- Experimental design (Sample size, Coverage, Sample submission)
- Mutation Calling (Dream challenge, Genome in Bottle)
(Chih-Hao Hsu, PhD – CBIIT)
- Mutation call software overview and algorithms
- Databases (1000 genomes, ClinVar, cBio, …)
(Li Jia, MSc – CCBR)
- Lessons learned from experimental design
- Best practices in CCBR workflow (includes the discussion on the benchmark, GATK and others used in the tech dev)
- Annovar annotation and filtering
- How to collaborate with CCBR – guide to success
Day 1 – PM (1:30-4:30)
(Bryce Christensen PhD – Golden Helix)
Day 2 – AM (9:30-12:30)
(Susan Dombrowski, PhD – Genomatix)
Day 2 – PM (1:30-4:30) CRAVAT/MuPIT – Analysis of Genomic Variants
(Michael Ryan – Johns Hopkins University)
CRAVAT (www.cravat.us) is a free tool for high-throughput analysis of sequencing variants.

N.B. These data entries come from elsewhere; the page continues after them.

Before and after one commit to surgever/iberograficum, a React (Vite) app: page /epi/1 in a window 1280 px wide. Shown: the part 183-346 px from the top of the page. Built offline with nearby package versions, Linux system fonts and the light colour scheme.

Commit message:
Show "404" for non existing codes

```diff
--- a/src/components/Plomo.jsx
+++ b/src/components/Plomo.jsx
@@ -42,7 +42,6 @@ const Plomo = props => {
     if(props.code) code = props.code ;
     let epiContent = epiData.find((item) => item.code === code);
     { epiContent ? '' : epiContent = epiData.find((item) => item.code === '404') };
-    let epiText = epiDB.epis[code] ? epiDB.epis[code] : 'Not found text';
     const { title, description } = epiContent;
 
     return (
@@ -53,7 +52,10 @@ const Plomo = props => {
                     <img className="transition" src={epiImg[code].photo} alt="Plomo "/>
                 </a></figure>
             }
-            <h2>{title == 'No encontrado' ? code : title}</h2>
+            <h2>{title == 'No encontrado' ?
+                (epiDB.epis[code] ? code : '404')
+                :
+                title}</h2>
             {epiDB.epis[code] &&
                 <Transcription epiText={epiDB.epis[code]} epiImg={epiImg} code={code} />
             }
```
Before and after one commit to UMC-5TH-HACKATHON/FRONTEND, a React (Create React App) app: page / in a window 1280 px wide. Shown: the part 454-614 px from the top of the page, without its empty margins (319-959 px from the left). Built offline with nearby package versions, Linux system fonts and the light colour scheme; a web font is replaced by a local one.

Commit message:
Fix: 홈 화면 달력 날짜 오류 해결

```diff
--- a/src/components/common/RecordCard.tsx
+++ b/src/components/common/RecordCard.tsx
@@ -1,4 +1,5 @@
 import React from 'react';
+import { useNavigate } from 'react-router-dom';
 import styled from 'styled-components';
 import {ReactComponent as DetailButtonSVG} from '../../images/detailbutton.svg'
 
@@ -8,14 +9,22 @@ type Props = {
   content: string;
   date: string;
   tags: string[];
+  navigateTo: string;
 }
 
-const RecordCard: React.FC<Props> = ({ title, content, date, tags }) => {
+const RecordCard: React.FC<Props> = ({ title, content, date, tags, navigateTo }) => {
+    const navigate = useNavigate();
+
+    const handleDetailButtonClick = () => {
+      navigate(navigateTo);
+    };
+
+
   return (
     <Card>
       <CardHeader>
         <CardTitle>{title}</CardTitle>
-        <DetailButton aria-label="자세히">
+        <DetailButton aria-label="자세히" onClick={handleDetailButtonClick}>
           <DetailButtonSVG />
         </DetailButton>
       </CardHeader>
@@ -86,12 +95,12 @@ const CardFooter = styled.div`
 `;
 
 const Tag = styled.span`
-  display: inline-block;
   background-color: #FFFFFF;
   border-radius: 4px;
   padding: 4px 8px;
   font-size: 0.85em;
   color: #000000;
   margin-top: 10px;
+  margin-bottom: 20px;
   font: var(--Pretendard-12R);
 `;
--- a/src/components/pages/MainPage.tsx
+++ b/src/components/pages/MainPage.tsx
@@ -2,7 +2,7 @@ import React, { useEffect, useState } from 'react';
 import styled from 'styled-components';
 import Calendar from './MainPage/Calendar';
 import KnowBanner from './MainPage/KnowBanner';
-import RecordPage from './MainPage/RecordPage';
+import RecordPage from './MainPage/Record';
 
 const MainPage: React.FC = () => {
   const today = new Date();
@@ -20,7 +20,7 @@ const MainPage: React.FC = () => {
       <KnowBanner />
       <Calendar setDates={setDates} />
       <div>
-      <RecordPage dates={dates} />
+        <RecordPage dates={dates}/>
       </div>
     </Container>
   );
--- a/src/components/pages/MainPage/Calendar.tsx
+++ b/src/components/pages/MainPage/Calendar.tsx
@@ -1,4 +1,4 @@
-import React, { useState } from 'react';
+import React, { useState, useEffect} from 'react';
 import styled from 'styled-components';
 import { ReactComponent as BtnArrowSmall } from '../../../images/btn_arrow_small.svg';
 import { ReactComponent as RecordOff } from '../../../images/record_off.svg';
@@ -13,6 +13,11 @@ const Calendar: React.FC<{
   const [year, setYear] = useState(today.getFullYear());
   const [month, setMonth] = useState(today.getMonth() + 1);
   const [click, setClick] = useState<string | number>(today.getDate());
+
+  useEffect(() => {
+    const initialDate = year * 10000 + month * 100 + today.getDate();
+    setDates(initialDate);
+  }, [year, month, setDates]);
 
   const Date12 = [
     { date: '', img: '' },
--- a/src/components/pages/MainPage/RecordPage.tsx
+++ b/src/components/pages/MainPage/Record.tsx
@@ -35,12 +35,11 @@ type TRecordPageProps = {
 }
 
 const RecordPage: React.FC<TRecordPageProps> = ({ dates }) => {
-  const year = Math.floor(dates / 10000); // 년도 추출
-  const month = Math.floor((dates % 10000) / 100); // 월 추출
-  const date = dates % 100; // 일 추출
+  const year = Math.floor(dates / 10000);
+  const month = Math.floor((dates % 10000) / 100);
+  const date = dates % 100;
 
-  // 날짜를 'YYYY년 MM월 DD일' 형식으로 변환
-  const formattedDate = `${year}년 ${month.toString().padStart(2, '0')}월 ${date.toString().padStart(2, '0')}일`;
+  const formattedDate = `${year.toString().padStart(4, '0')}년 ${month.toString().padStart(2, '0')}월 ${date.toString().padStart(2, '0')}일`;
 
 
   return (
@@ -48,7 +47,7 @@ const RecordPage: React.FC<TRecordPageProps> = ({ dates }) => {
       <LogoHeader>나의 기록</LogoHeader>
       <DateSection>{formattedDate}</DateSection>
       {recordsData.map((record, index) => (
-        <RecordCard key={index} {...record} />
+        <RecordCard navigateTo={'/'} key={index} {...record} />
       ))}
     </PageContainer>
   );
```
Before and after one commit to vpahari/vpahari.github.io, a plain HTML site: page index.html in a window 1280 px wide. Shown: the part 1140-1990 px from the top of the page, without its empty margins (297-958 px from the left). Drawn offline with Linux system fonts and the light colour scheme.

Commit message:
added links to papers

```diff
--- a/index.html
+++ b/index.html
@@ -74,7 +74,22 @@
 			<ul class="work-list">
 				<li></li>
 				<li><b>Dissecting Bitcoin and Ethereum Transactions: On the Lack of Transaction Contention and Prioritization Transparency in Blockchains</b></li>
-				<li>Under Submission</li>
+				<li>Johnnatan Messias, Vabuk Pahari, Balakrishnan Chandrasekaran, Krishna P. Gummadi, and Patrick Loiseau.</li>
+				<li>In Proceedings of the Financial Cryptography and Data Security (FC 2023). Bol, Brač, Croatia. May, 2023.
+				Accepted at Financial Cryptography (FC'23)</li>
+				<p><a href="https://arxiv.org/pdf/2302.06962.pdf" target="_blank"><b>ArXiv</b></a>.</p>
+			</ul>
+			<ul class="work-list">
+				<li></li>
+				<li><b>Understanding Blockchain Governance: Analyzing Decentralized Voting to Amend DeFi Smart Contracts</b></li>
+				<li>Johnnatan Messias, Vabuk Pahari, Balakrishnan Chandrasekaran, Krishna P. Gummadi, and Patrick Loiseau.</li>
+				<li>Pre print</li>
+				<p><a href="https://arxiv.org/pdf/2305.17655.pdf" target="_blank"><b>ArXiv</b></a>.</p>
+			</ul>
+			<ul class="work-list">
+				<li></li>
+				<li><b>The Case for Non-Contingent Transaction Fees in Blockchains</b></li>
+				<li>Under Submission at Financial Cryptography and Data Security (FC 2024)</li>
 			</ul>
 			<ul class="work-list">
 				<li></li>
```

CRAVAT is funded by NCI’s Informatics Technology for Cancer Research program. CRAVAT accepts very large variant data files and returns a wide variety of annotations and scores that help with identification of important variants. CRAVAT is a cancer focused analysis package tailored to the needs of cancer studies. The workshop will provide some background on CRAVAT and lots of hands-on exercises to learn how to use the tool and interpret the results.
MuPIT (mupit.icm.jhu) is a sister tool to CRAVAT that shows mutations on 3D protein structures. Clusters of mutations in 3D space are not always apparent from the position of mutations on a protein sequence. For proteins with solved structures, MuPIT can show the position of mutations from your study along with a variety of structural annotations (e.g. the position of a DNA binding site). MuPIT also includes a pre-built database of TCGA mutations so an investigator’s mutations can be viewed in the context of mutations and mutation clusters from other cancer studies. The focus of the workshop will be a series of exercises to learn how to visualize your mutations in MuPIT, how CRAVAT and MuPIT are integrated, and how to manipulate, investigate, and understand the results.